      But the resurrection of Jesus was truly unbelievable! When Jesus was crucified, the disciples had seen the events leading up to and after it, so they knew He was dead and they left knowing that He had been buried in the tomb of Joseph of Arimathea (Luke 23:50-56); they had no expectations of anything more than going to the tomb on Sunday morning and dressing the body with spices for preservation. But when the women arrived at the tomb, they found it empty and were told that Jesus had risen (Luke 24:1-7). They went and told the apostles, and some ran to the tomb. Peter went to the tomb and “saw the linen cloths lying by themselves; and he departed, marveling to himself at what had happened” (Luke 24:12). Later, when Jesus came to the disciples, He showed them His hands and feet as evidence He was the same Jesus who had been nailed to the cross, but “they still did not believe for joy, and marveled” (Luke 24:41). Especially for those who had been eyewitnesses to His terrible death, and who had most likely been discouraged when they saw Him draw His last breath, it is no wonder they “did not believe for joy,” and it is no wonder they marveled!

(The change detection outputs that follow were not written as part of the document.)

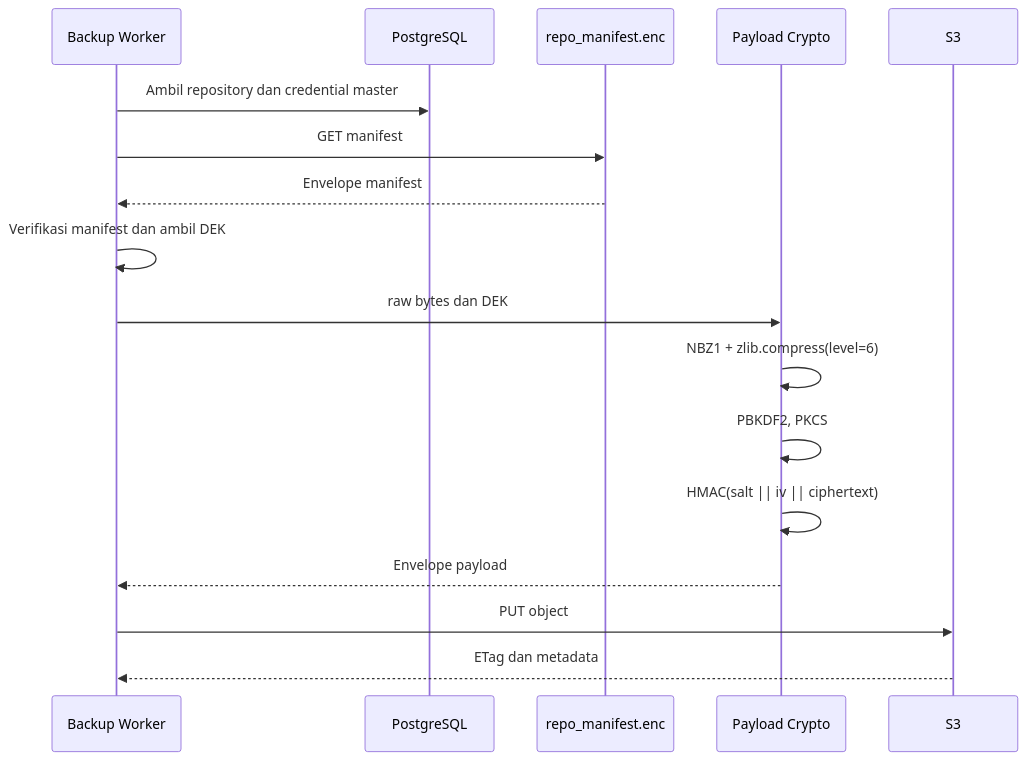
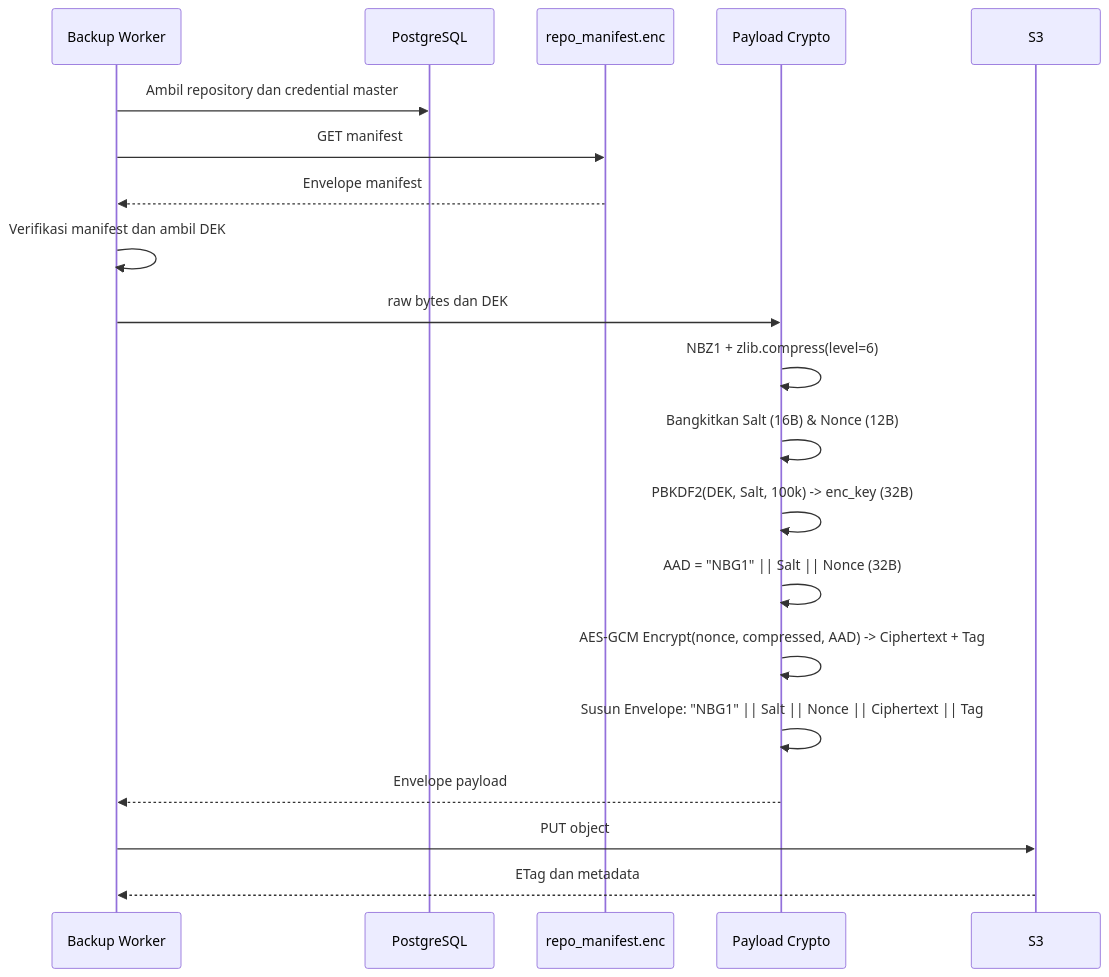
One commit to NugrohoAdySusanto/network-backup changed the first of 2 diagrams in docs/03-design/enkripsi-backup-s3.md. Above: the diagram before and after it, drawn with Mermaid. The commit also changed other lines of this file and 13 other files, not shown here.

Commit message:
feat: migrate payload encryption to AES-256-GCM AEAD with AAD envelope binding

````diff
--- a/docs/03-design/enkripsi-backup-s3.md
+++ b/docs/03-design/enkripsi-backup-s3.md
@@ -50,20 +50,23 @@
 ```mermaid
 sequenceDiagram
     participant W as Backup Worker
     participant DB as PostgreSQL
     participant M as repo_manifest.enc
     participant C as Payload Crypto
     participant S as S3
 
     W->>DB: Ambil repository dan credential master
     W->>M: GET manifest
     M-->>W: Envelope manifest
     W->>W: Verifikasi manifest dan ambil DEK
     W->>C: raw bytes dan DEK
     C->>C: NBZ1 + zlib.compress(level=6)
-    C->>C: PBKDF2, PKCS#7, AES-256-CBC
-    C->>C: HMAC(salt || iv || ciphertext)
+    C->>C: Bangkitkan Salt (16B) & Nonce (12B)
+    C->>C: PBKDF2(DEK, Salt, 100k) -> enc_key (32B)
+    C->>C: AAD = "NBG1" || Salt || Nonce (32B)
+    C->>C: AES-GCM Encrypt(nonce, compressed, AAD) -> Ciphertext + Tag
+    C->>C: Susun Envelope: "NBG1" || Salt || Nonce || Ciphertext || Tag
     C-->>W: Envelope payload
     W->>S: PUT object
     S-->>W: ETag dan metadata
 ```
````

      But let us not miss the meaning of this, either; the disciples marveled at the resurrection of Jesus, but rejoiced, also — for the fact He was alive again, but also for what it meant. Paul reminds us that it was the resurrection by which He was “declared to be the Son of God” (Rom. 1:4). The resurrection made this declaration because God would not have raised up an impostor or fraud! But it was the resurrection that also paved the way for our resurrection and without it, we would still be lost in our sins (1 Cor. 15:12-21); it is His resurrection, Peter wrote, that has given us “a living hope” of the heavenly inheritance (1 Pet. 1:3); and it is His resurrection that gives meaning to the act of baptism, where Peter says we are saved (1 Pet. 3:21). Let us also marvel at the simple fact of His resurrection, but let us rejoice at what it means for us!

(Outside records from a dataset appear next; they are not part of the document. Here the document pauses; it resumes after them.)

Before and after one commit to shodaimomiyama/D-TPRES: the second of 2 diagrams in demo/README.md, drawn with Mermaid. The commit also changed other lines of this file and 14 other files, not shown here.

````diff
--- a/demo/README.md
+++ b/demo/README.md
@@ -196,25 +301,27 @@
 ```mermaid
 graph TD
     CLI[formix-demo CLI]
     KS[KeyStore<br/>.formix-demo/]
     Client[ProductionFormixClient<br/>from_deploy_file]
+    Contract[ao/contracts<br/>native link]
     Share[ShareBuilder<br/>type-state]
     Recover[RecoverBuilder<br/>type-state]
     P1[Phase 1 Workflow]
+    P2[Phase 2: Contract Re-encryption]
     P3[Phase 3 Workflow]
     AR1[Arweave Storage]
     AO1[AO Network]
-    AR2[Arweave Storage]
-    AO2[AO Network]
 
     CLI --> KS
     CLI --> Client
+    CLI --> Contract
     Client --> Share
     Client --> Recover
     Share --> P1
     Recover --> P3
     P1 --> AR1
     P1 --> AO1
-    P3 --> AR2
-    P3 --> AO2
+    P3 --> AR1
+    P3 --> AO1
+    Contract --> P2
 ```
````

      We Should Be Amazed That Some Leave the Truth and Go Back into the World. Finally, we should be amazed at those who have learned the truth of the gospel, but who have since been led astray. We should be amazed because, as the writer of Hebrews put it, “they crucify again for themselves the Son of God, and put Him to an open shame” (Heb. 6:4-6). The shame and the pain of the cross would be reinstated and relived, if only in figurative terms, should they turn their backs on Him and follow after something else. They would effectively deny Him and reject Him by doing so, publicly declaring, by their turning away, that He was not worthy, though this was the Son of God and the only sacrifice that could be made. Let us likewise marvel that anyone who has had a knowledge of Christ, and the great sacrifice He made, would ever turn away from that! There is no other Savior!

      We should be amazed at those who turn back because, when they do so, they are surrendering the hope of eternal life and turning their backs on the reward of the faithful. The Scriptures teach us plainly that those who turn away from Christ — for whatever reason— are giving up the promised reward of eternal life in heaven and of their own salvation (Heb. 10:34-36, 39). Why would anyone do this? If we know that hell awaits the guilty — the unbelieving and the unfaithful ones — why would we give up forgiveness of sins and eternal life in heaven? We should marvel at this!

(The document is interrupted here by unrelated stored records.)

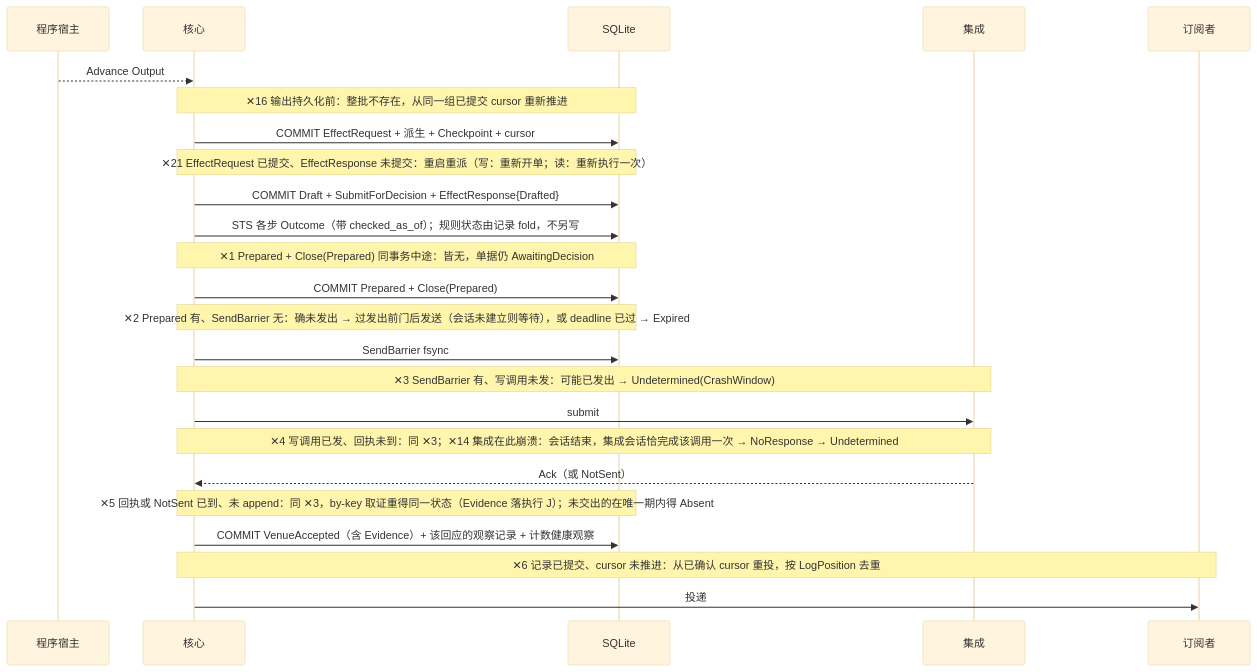
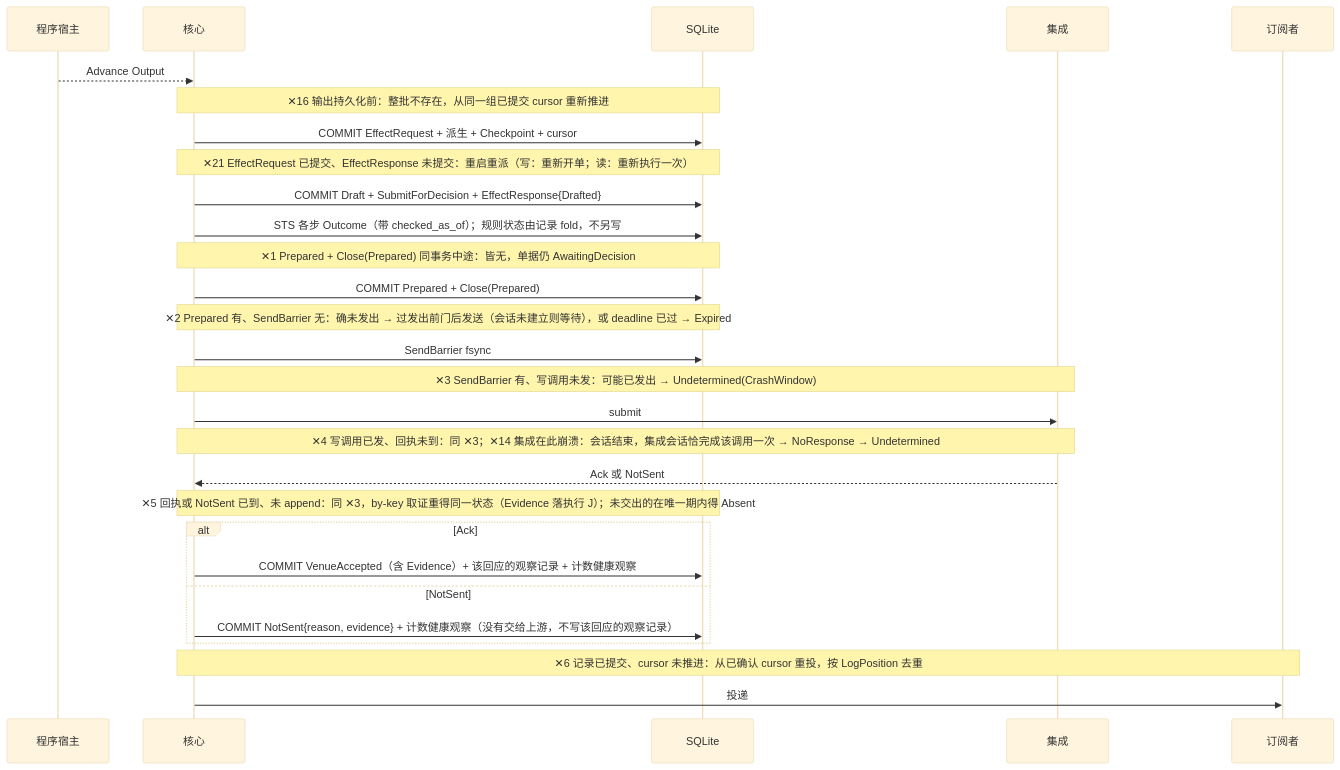
The second of 4 diagrams in design/diagrams/07-crash-recovery.md (mouriya-s-lab/uta), drawn with Mermaid (base theme) before and after one commit. The commit also changed 10 other files, not shown here.

Commit message:
design: uncommitted restart/rotate end Rejected(Stopping) at controlled stop; step-3 adoption and initial session observation in one transaction; runs without a process end with the instance; W20 four-condition match; D9.4 rotation/restart; D7.2 NotSent branch

````diff
--- a/design/diagrams/07-crash-recovery.md
+++ b/design/diagrams/07-crash-recovery.md
@@ -37,26 +37,30 @@
 ```mermaid
 sequenceDiagram
   participant H as 程序宿主
   participant C as 核心
   participant DB as SQLite
   participant I as 集成
   participant A as 订阅者
   H-->>C: Advance Output
   Note over C,DB: ✕16 输出持久化前：整批不存在，从同一组已提交 cursor 重新推进
   C->>DB: COMMIT EffectRequest + 派生 + Checkpoint + cursor
   Note over C,DB: ✕21 EffectRequest 已提交、EffectResponse 未提交：重启重派（写：重新开单；读：重新执行一次）
   C->>DB: COMMIT Draft + SubmitForDecision + EffectResponse{Drafted}
   C->>DB: STS 各步 Outcome（带 checked_as_of）；规则状态由记录 fold，不另写
   Note over C,DB: ✕1 Prepared + Close(Prepared) 同事务中途：皆无，单据仍 AwaitingDecision
   C->>DB: COMMIT Prepared + Close(Prepared)
   Note over C,DB: ✕2 Prepared 有、SendBarrier 无：确未发出 → 过发出前门后发送（会话未建立则等待），或 deadline 已过 → Expired
   C->>DB: SendBarrier fsync
   Note over C,I: ✕3 SendBarrier 有、写调用未发：可能已发出 → Undetermined(CrashWindow)
   C->>I: submit
   Note over C,I: ✕4 写调用已发、回执未到：同 ✕3；✕14 集成在此崩溃：会话结束，集成会话恰完成该调用一次 → NoResponse → Undetermined
-  I-->>C: Ack（或 NotSent）
+  I-->>C: Ack 或 NotSent
   Note over C,DB: ✕5 回执或 NotSent 已到、未 append：同 ✕3，by-key 取证重得同一状态（Evidence 落执行 J）；未交出的在唯一期内得 Absent
-  C->>DB: COMMIT VenueAccepted（含 Evidence）+ 该回应的观察记录 + 计数健康观察
+  alt Ack
+    C->>DB: COMMIT VenueAccepted（含 Evidence）+ 该回应的观察记录 + 计数健康观察
+  else NotSent
+    C->>DB: COMMIT NotSent{reason, evidence} + 计数健康观察（没有交给上游，不写该回应的观察记录）
+  end
   Note over C,A: ✕6 记录已提交、cursor 未推进：从已确认 cursor 重投，按 LogPosition 去重
   C->>A: 投递
 ```
````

      And, finally, we should be amazed, and greatly saddened, at those who turn their backs on Christ after obedience because, as Peter wrote, “the latter end is worse for them than the beginning” (2 Pet. 2:20-22). When we considered that “the beginning” was a state of being lost in our sins, without God, without Christ, without forgiveness, and considered enemies of God (Rom. 5:10), we might truly be amazed that anyone would want to go back to that state, but even more when we think about a worse state! How can it be worse than being the enemies of God? I don’t want to find out! And why would one give up the hope of eternal life for that?

      Yes, there are some things that are truly worthy of our amazement.        — Steven Harper